→ **PROBLEM**
In the copy, keep every record exact and leave out all images.

→ **DATA SUPPLIED**

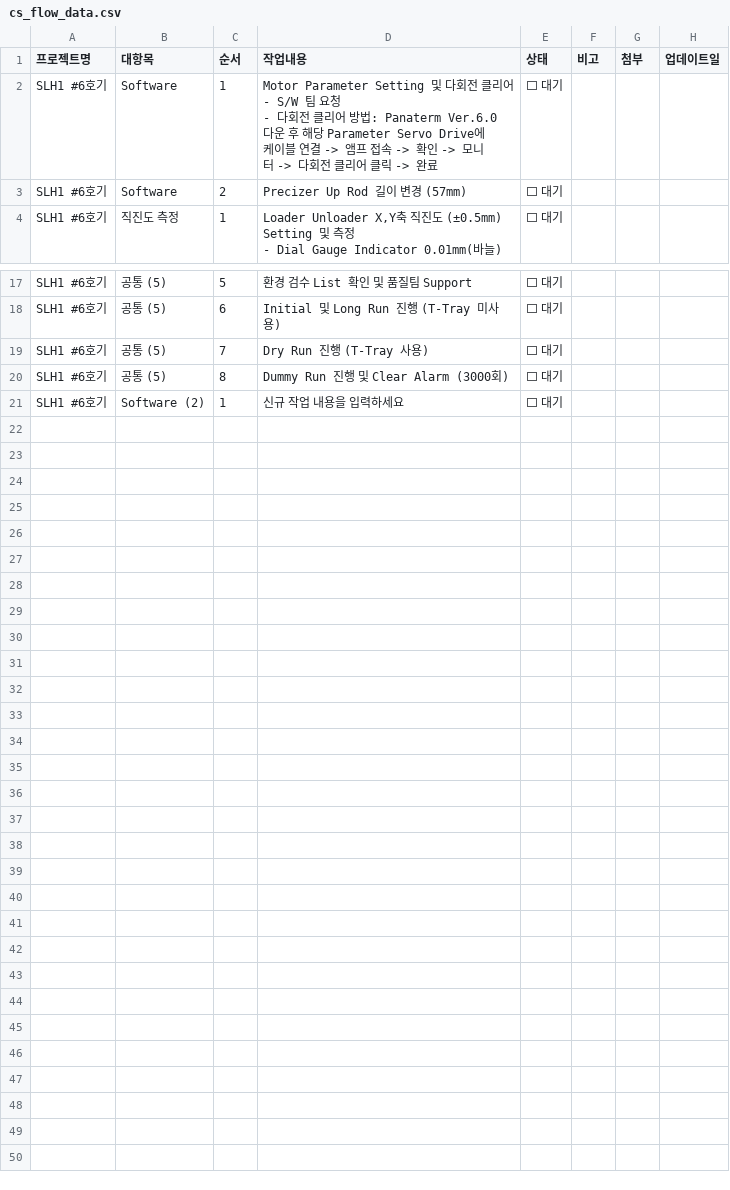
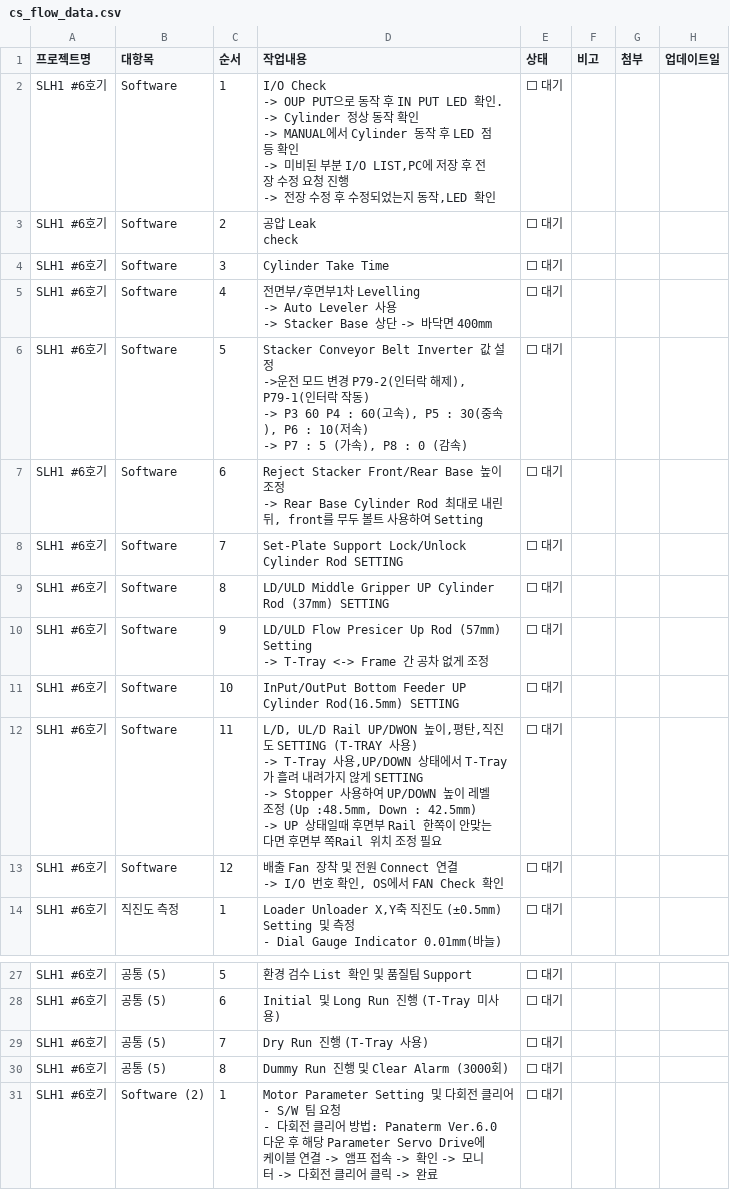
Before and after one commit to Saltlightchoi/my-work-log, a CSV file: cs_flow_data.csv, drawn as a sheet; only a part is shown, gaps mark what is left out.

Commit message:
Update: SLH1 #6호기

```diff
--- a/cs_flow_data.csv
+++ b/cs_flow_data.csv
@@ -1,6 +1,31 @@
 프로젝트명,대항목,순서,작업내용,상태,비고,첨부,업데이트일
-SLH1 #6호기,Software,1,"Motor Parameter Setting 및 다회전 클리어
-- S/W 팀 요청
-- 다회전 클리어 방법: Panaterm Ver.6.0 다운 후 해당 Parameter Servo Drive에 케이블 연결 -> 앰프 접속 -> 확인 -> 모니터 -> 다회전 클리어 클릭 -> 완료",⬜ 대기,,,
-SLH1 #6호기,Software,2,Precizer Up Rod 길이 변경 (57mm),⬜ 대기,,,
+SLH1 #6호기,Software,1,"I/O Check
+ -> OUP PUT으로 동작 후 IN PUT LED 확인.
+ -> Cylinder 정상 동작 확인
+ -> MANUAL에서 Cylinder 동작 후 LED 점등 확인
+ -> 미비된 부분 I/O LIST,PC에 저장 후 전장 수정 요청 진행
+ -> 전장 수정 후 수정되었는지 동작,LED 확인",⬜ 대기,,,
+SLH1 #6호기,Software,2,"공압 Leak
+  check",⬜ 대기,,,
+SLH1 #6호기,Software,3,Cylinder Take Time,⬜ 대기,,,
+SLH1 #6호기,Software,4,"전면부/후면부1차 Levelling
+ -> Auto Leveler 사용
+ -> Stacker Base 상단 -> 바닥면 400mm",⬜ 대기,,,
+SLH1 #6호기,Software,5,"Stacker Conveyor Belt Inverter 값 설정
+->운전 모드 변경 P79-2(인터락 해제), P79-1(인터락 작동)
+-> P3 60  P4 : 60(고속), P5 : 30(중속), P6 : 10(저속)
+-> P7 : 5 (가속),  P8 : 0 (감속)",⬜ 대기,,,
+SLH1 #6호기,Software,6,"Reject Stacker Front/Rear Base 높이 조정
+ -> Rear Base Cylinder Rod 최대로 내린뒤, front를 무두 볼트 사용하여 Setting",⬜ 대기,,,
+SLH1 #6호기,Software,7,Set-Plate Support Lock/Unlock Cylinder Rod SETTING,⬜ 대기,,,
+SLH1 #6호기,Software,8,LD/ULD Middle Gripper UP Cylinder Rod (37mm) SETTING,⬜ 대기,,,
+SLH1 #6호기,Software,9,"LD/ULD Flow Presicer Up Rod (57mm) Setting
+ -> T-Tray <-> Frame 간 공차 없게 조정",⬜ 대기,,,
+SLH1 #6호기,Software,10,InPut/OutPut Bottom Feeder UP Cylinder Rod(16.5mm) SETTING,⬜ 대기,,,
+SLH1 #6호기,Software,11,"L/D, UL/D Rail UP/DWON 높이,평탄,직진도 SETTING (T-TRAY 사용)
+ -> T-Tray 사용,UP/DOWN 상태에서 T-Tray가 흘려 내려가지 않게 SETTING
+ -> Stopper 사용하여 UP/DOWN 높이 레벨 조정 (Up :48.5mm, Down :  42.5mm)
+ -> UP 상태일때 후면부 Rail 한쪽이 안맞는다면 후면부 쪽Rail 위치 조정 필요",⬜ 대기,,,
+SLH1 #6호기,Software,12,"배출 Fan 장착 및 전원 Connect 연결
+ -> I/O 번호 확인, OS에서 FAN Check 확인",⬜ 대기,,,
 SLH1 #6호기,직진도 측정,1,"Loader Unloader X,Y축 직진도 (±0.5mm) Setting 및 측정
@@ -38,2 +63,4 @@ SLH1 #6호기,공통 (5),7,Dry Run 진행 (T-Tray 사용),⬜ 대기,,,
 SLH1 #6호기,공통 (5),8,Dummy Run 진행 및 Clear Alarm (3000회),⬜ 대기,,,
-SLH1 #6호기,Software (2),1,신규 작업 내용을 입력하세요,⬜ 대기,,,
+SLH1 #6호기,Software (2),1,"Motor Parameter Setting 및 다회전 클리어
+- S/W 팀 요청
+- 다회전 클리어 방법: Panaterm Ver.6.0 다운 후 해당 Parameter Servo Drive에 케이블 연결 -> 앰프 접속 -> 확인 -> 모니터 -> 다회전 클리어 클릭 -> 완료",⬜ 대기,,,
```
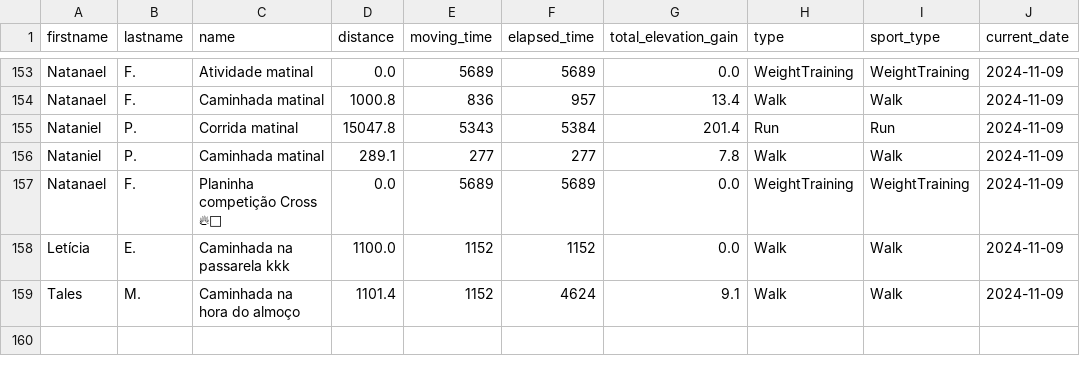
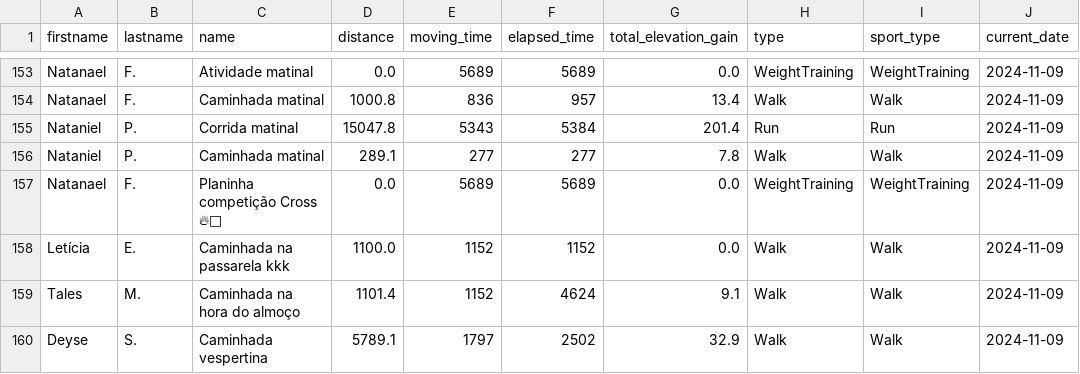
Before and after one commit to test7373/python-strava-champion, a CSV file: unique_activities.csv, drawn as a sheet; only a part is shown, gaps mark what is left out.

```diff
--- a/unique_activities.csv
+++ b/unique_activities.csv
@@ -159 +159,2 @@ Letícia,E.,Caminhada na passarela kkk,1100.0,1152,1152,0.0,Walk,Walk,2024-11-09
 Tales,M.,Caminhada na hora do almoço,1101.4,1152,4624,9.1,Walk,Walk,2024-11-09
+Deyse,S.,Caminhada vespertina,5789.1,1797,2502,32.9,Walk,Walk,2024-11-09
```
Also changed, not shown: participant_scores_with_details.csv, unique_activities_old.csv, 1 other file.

→ **PROBLEM SOLUTION**
Before and after one commit to Saltlightchoi/my-work-log, a CSV file: cs_flow_data.csv, drawn as a sheet; only a part is shown, gaps mark what is left out.

Commit message:
Update: SLH1 #6호기

```diff
--- a/cs_flow_data.csv
+++ b/cs_flow_data.csv
@@ -1,6 +1,31 @@
 프로젝트명,대항목,순서,작업내용,상태,비고,첨부,업데이트일
-SLH1 #6호기,Software,1,"Motor Parameter Setting 및 다회전 클리어
-- S/W 팀 요청
-- 다회전 클리어 방법: Panaterm Ver.6.0 다운 후 해당 Parameter Servo Drive에 케이블 연결 -> 앰프 접속 -> 확인 -> 모니터 -> 다회전 클리어 클릭 -> 완료",⬜ 대기,,,
-SLH1 #6호기,Software,2,Precizer Up Rod 길이 변경 (57mm),⬜ 대기,,,
+SLH1 #6호기,Software,1,"I/O Check
+ -> OUP PUT으로 동작 후 IN PUT LED 확인.
+ -> Cylinder 정상 동작 확인
+ -> MANUAL에서 Cylinder 동작 후 LED 점등 확인
+ -> 미비된 부분 I/O LIST,PC에 저장 후 전장 수정 요청 진행
+ -> 전장 수정 후 수정되었는지 동작,LED 확인",⬜ 대기,,,
+SLH1 #6호기,Software,2,"공압 Leak
+  check",⬜ 대기,,,
+SLH1 #6호기,Software,3,Cylinder Take Time,⬜ 대기,,,
+SLH1 #6호기,Software,4,"전면부/후면부1차 Levelling
+ -> Auto Leveler 사용
+ -> Stacker Base 상단 -> 바닥면 400mm",⬜ 대기,,,
+SLH1 #6호기,Software,5,"Stacker Conveyor Belt Inverter 값 설정
+->운전 모드 변경 P79-2(인터락 해제), P79-1(인터락 작동)
+-> P3 60  P4 : 60(고속), P5 : 30(중속), P6 : 10(저속)
+-> P7 : 5 (가속),  P8 : 0 (감속)",⬜ 대기,,,
+SLH1 #6호기,Software,6,"Reject Stacker Front/Rear Base 높이 조정
+ -> Rear Base Cylinder Rod 최대로 내린뒤, front를 무두 볼트 사용하여 Setting",⬜ 대기,,,
+SLH1 #6호기,Software,7,Set-Plate Support Lock/Unlock Cylinder Rod SETTING,⬜ 대기,,,
+SLH1 #6호기,Software,8,LD/ULD Middle Gripper UP Cylinder Rod (37mm) SETTING,⬜ 대기,,,
+SLH1 #6호기,Software,9,"LD/ULD Flow Presicer Up Rod (57mm) Setting
+ -> T-Tray <-> Frame 간 공차 없게 조정",⬜ 대기,,,
+SLH1 #6호기,Software,10,InPut/OutPut Bottom Feeder UP Cylinder Rod(16.5mm) SETTING,⬜ 대기,,,
+SLH1 #6호기,Software,11,"L/D, UL/D Rail UP/DWON 높이,평탄,직진도 SETTING (T-TRAY 사용)
+ -> T-Tray 사용,UP/DOWN 상태에서 T-Tray가 흘려 내려가지 않게 SETTING
+ -> Stopper 사용하여 UP/DOWN 높이 레벨 조정 (Up :48.5mm, Down :  42.5mm)
+ -> UP 상태일때 후면부 Rail 한쪽이 안맞는다면 후면부 쪽Rail 위치 조정 필요",⬜ 대기,,,
+SLH1 #6호기,Software,12,"배출 Fan 장착 및 전원 Connect 연결
+ -> I/O 번호 확인, OS에서 FAN Check 확인",⬜ 대기,,,
 SLH1 #6호기,직진도 측정,1,"Loader Unloader X,Y축 직진도 (±0.5mm) Setting 및 측정
@@ -38,2 +63,4 @@ SLH1 #6호기,공통 (5),7,Dry Run 진행 (T-Tray 사용),⬜ 대기,,,
 SLH1 #6호기,공통 (5),8,Dummy Run 진행 및 Clear Alarm (3000회),⬜ 대기,,,
-SLH1 #6호기,Software (2),1,신규 작업 내용을 입력하세요,⬜ 대기,,,
+SLH1 #6호기,Software (2),1,"Motor Parameter Setting 및 다회전 클리어
+- S/W 팀 요청
+- 다회전 클리어 방법: Panaterm Ver.6.0 다운 후 해당 Parameter Servo Drive에 케이블 연결 -> 앰프 접속 -> 확인 -> 모니터 -> 다회전 클리어 클릭 -> 완료",⬜ 대기,,,
```
Before and after one commit to test7373/python-strava-champion, a CSV file: unique_activities.csv, drawn as a sheet; only a part is shown, gaps mark what is left out.

```diff
--- a/unique_activities.csv
+++ b/unique_activities.csv
@@ -159 +159,2 @@ Letícia,E.,Caminhada na passarela kkk,1100.0,1152,1152,0.0,Walk,Walk,2024-11-09
 Tales,M.,Caminhada na hora do almoço,1101.4,1152,4624,9.1,Walk,Walk,2024-11-09
+Deyse,S.,Caminhada vespertina,5789.1,1797,2502,32.9,Walk,Walk,2024-11-09
```
Also changed, not shown: participant_scores_with_details.csv, unique_activities_old.csv, 1 other file.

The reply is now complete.